### What you should do
Your result should be every line of the records below that contains the word "root".

(Stored data)
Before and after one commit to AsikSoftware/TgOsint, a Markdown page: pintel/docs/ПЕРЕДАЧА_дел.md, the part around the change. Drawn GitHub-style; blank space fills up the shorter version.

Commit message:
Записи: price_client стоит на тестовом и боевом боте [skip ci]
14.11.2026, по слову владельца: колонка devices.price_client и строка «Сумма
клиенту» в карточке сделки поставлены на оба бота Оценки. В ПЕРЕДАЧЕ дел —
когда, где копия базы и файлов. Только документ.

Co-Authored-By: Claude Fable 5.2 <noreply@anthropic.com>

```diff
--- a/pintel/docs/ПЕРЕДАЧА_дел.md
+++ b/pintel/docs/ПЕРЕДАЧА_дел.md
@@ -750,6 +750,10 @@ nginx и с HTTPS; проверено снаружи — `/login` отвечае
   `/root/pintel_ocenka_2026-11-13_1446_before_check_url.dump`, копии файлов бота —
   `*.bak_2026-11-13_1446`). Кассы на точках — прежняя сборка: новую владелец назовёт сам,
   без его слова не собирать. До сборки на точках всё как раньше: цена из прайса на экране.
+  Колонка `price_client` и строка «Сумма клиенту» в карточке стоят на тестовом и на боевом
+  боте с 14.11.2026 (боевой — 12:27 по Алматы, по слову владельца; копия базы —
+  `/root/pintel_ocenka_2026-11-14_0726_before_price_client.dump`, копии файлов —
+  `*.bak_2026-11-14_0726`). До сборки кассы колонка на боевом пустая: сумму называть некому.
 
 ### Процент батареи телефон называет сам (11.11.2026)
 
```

### Task response
   `/root/pintel_ocenka_2026-11-13_1446_before_check_url.dump`, копии файлов бота —
+  `/root/pintel_ocenka_2026-11-14_0726_before_price_client.dump`, копии файлов —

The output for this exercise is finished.